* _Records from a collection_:
------------------------------------

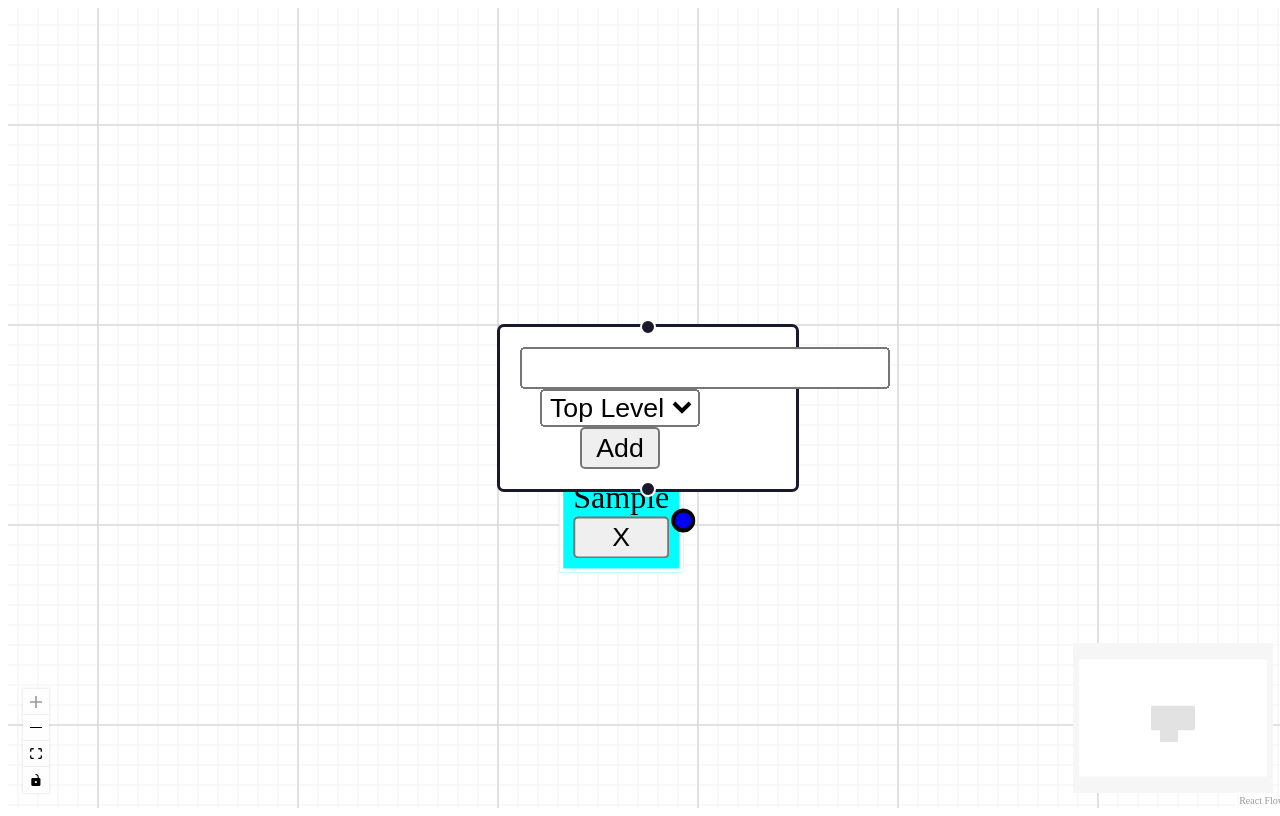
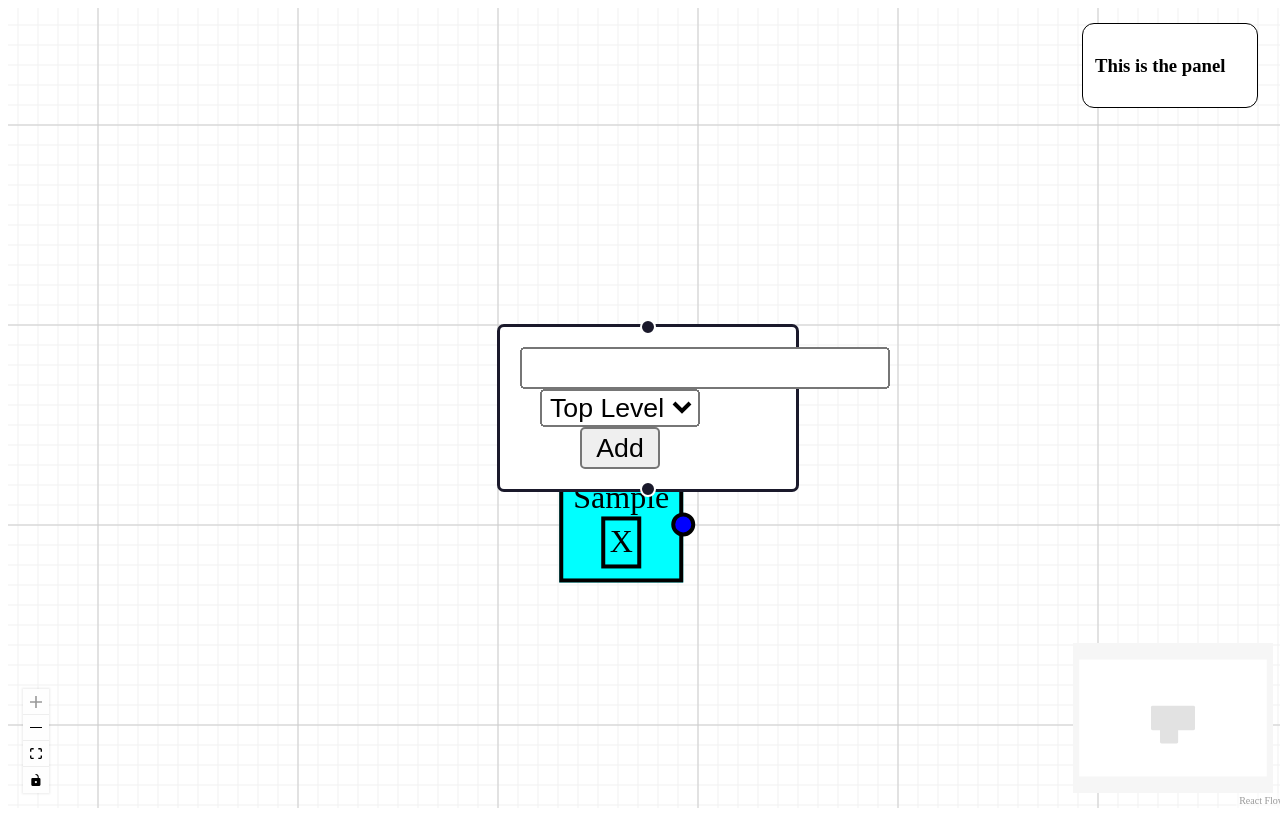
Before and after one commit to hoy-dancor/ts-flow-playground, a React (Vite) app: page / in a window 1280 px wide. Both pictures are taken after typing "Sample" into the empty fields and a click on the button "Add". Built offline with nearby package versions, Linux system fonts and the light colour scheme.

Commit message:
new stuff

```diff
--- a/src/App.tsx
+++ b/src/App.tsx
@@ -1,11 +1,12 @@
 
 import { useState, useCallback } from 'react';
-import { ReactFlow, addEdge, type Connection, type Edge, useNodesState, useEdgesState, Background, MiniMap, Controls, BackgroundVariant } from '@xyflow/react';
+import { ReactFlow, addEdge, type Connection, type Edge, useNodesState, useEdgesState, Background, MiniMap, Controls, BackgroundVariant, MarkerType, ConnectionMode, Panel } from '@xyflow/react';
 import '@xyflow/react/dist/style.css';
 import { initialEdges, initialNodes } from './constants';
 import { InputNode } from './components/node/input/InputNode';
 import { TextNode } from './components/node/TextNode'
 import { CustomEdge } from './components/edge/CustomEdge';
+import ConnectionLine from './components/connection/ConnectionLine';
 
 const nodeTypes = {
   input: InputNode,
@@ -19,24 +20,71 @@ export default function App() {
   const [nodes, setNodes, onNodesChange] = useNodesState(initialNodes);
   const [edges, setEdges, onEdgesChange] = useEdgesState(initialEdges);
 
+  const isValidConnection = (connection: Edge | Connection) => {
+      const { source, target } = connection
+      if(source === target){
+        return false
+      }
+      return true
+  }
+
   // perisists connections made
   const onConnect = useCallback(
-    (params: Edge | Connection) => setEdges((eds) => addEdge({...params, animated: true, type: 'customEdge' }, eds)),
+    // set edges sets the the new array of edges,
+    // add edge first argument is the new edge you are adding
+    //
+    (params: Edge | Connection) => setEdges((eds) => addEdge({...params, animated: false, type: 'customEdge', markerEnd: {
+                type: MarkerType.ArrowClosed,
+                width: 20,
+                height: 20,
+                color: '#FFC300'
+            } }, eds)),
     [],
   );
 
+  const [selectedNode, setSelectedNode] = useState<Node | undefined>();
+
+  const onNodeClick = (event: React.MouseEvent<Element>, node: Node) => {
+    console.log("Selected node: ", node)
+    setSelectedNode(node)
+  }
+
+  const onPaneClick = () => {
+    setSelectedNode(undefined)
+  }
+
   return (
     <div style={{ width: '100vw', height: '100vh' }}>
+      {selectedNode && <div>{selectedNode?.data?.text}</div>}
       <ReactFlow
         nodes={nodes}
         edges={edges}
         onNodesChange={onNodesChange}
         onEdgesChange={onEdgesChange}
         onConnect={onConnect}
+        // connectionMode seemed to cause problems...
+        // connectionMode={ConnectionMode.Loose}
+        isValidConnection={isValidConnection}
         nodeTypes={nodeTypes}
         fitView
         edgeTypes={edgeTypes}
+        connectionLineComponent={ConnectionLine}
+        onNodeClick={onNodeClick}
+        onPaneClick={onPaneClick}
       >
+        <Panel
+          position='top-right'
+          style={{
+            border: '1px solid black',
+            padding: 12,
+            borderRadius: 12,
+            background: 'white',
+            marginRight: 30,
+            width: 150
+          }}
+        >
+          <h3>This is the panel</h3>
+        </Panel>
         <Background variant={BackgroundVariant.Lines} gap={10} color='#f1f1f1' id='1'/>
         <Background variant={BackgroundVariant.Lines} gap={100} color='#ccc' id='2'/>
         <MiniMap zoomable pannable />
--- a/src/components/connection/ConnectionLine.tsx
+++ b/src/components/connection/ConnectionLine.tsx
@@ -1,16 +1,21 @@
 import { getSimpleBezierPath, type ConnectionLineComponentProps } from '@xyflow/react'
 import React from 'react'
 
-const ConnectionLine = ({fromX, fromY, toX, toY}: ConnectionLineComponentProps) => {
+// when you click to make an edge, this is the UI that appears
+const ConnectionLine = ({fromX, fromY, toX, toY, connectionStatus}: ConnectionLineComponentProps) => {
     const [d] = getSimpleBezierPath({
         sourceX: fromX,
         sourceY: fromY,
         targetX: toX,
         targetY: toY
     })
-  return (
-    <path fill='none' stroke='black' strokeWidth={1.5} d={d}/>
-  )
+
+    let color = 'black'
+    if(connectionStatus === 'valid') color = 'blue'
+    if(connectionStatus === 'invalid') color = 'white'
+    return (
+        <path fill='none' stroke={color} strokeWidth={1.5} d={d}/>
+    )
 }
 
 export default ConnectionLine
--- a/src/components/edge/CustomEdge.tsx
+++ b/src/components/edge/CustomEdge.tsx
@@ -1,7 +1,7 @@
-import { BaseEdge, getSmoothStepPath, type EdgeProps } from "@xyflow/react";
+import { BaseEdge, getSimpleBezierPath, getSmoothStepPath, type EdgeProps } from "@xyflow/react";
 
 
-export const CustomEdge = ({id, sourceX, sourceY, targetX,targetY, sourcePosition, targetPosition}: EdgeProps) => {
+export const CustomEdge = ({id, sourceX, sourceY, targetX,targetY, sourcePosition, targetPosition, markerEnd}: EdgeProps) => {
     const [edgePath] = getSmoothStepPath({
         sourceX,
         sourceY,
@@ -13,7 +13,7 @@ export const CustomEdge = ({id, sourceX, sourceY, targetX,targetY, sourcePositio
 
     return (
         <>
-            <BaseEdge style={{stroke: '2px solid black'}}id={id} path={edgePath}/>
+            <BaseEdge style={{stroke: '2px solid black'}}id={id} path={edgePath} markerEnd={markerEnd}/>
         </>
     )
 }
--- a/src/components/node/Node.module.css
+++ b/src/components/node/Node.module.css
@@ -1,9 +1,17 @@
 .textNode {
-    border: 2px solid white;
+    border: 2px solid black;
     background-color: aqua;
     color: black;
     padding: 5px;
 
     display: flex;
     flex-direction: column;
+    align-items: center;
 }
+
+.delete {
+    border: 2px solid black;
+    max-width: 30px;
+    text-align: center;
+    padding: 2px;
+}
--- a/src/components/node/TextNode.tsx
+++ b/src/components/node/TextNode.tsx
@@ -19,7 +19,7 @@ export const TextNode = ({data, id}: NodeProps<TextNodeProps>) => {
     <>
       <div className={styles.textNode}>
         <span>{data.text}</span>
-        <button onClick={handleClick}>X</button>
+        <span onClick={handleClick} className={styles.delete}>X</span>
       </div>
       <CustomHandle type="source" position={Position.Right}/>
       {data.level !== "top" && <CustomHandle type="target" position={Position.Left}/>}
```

------------------------------------

* _REQUIREMENT_:
Before printing the records again, strip out the pictures; change nothing else.

* _ANSWER BOX_:
Before and after one commit to hoy-dancor/ts-flow-playground, a React (Vite) app: page / in a window 1280 px wide. Both pictures are taken after typing "Sample" into the empty fields and a click on the button "Add". Built offline with nearby package versions, Linux system fonts and the light colour scheme.

Commit message:
new stuff

```diff
--- a/src/App.tsx
+++ b/src/App.tsx
@@ -1,11 +1,12 @@
 
 import { useState, useCallback } from 'react';
-import { ReactFlow, addEdge, type Connection, type Edge, useNodesState, useEdgesState, Background, MiniMap, Controls, BackgroundVariant } from '@xyflow/react';
+import { ReactFlow, addEdge, type Connection, type Edge, useNodesState, useEdgesState, Background, MiniMap, Controls, BackgroundVariant, MarkerType, ConnectionMode, Panel } from '@xyflow/react';
 import '@xyflow/react/dist/style.css';
 import { initialEdges, initialNodes } from './constants';
 import { InputNode } from './components/node/input/InputNode';
 import { TextNode } from './components/node/TextNode'
 import { CustomEdge } from './components/edge/CustomEdge';
+import ConnectionLine from './components/connection/ConnectionLine';
 
 const nodeTypes = {
   input: InputNode,
@@ -19,24 +20,71 @@ export default function App() {
   const [nodes, setNodes, onNodesChange] = useNodesState(initialNodes);
   const [edges, setEdges, onEdgesChange] = useEdgesState(initialEdges);
 
+  const isValidConnection = (connection: Edge | Connection) => {
+      const { source, target } = connection
+      if(source === target){
+        return false
+      }
+      return true
+  }
+
   // perisists connections made
   const onConnect = useCallback(
-    (params: Edge | Connection) => setEdges((eds) => addEdge({...params, animated: true, type: 'customEdge' }, eds)),
+    // set edges sets the the new array of edges,
+    // add edge first argument is the new edge you are adding
+    //
+    (params: Edge | Connection) => setEdges((eds) => addEdge({...params, animated: false, type: 'customEdge', markerEnd: {
+                type: MarkerType.ArrowClosed,
+                width: 20,
+                height: 20,
+                color: '#FFC300'
+            } }, eds)),
     [],
   );
 
+  const [selectedNode, setSelectedNode] = useState<Node | undefined>();
+
+  const onNodeClick = (event: React.MouseEvent<Element>, node: Node) => {
+    console.log("Selected node: ", node)
+    setSelectedNode(node)
+  }
+
+  const onPaneClick = () => {
+    setSelectedNode(undefined)
+  }
+
   return (
     <div style={{ width: '100vw', height: '100vh' }}>
+      {selectedNode && <div>{selectedNode?.data?.text}</div>}
       <ReactFlow
         nodes={nodes}
         edges={edges}
         onNodesChange={onNodesChange}
         onEdgesChange={onEdgesChange}
         onConnect={onConnect}
+        // connectionMode seemed to cause problems...
+        // connectionMode={ConnectionMode.Loose}
+        isValidConnection={isValidConnection}
         nodeTypes={nodeTypes}
         fitView
         edgeTypes={edgeTypes}
+        connectionLineComponent={ConnectionLine}
+        onNodeClick={onNodeClick}
+        onPaneClick={onPaneClick}
       >
+        <Panel
+          position='top-right'
+          style={{
+            border: '1px solid black',
+            padding: 12,
+            borderRadius: 12,
+            background: 'white',
+            marginRight: 30,
+            width: 150
+          }}
+        >
+          <h3>This is the panel</h3>
+        </Panel>
         <Background variant={BackgroundVariant.Lines} gap={10} color='#f1f1f1' id='1'/>
         <Background variant={BackgroundVariant.Lines} gap={100} color='#ccc' id='2'/>
         <MiniMap zoomable pannable />
--- a/src/components/connection/ConnectionLine.tsx
+++ b/src/components/connection/ConnectionLine.tsx
@@ -1,16 +1,21 @@
 import { getSimpleBezierPath, type ConnectionLineComponentProps } from '@xyflow/react'
 import React from 'react'
 
-const ConnectionLine = ({fromX, fromY, toX, toY}: ConnectionLineComponentProps) => {
+// when you click to make an edge, this is the UI that appears
+const ConnectionLine = ({fromX, fromY, toX, toY, connectionStatus}: ConnectionLineComponentProps) => {
     const [d] = getSimpleBezierPath({
         sourceX: fromX,
         sourceY: fromY,
         targetX: toX,
         targetY: toY
     })
-  return (
-    <path fill='none' stroke='black' strokeWidth={1.5} d={d}/>
-  )
+
+    let color = 'black'
+    if(connectionStatus === 'valid') color = 'blue'
+    if(connectionStatus === 'invalid') color = 'white'
+    return (
+        <path fill='none' stroke={color} strokeWidth={1.5} d={d}/>
+    )
 }
 
 export default ConnectionLine
--- a/src/components/edge/CustomEdge.tsx
+++ b/src/components/edge/CustomEdge.tsx
@@ -1,7 +1,7 @@
-import { BaseEdge, getSmoothStepPath, type EdgeProps } from "@xyflow/react";
+import { BaseEdge, getSimpleBezierPath, getSmoothStepPath, type EdgeProps } from "@xyflow/react";
 
 
-export const CustomEdge = ({id, sourceX, sourceY, targetX,targetY, sourcePosition, targetPosition}: EdgeProps) => {
+export const CustomEdge = ({id, sourceX, sourceY, targetX,targetY, sourcePosition, targetPosition, markerEnd}: EdgeProps) => {
     const [edgePath] = getSmoothStepPath({
         sourceX,
         sourceY,
@@ -13,7 +13,7 @@ export const CustomEdge = ({id, sourceX, sourceY, targetX,targetY, sourcePositio
 
     return (
         <>
-            <BaseEdge style={{stroke: '2px solid black'}}id={id} path={edgePath}/>
+            <BaseEdge style={{stroke: '2px solid black'}}id={id} path={edgePath} markerEnd={markerEnd}/>
         </>
     )
 }
--- a/src/components/node/Node.module.css
+++ b/src/components/node/Node.module.css
@@ -1,9 +1,17 @@
 .textNode {
-    border: 2px solid white;
+    border: 2px solid black;
     background-color: aqua;
     color: black;
     padding: 5px;
 
     display: flex;
     flex-direction: column;
+    align-items: center;
 }
+
+.delete {
+    border: 2px solid black;
+    max-width: 30px;
+    text-align: center;
+    padding: 2px;
+}
--- a/src/components/node/TextNode.tsx
+++ b/src/components/node/TextNode.tsx
@@ -19,7 +19,7 @@ export const TextNode = ({data, id}: NodeProps<TextNodeProps>) => {
     <>
       <div className={styles.textNode}>
         <span>{data.text}</span>
-        <button onClick={handleClick}>X</button>
+        <span onClick={handleClick} className={styles.delete}>X</span>
       </div>
       <CustomHandle type="source" position={Position.Right}/>
       {data.level !== "top" && <CustomHandle type="target" position={Position.Left}/>}
```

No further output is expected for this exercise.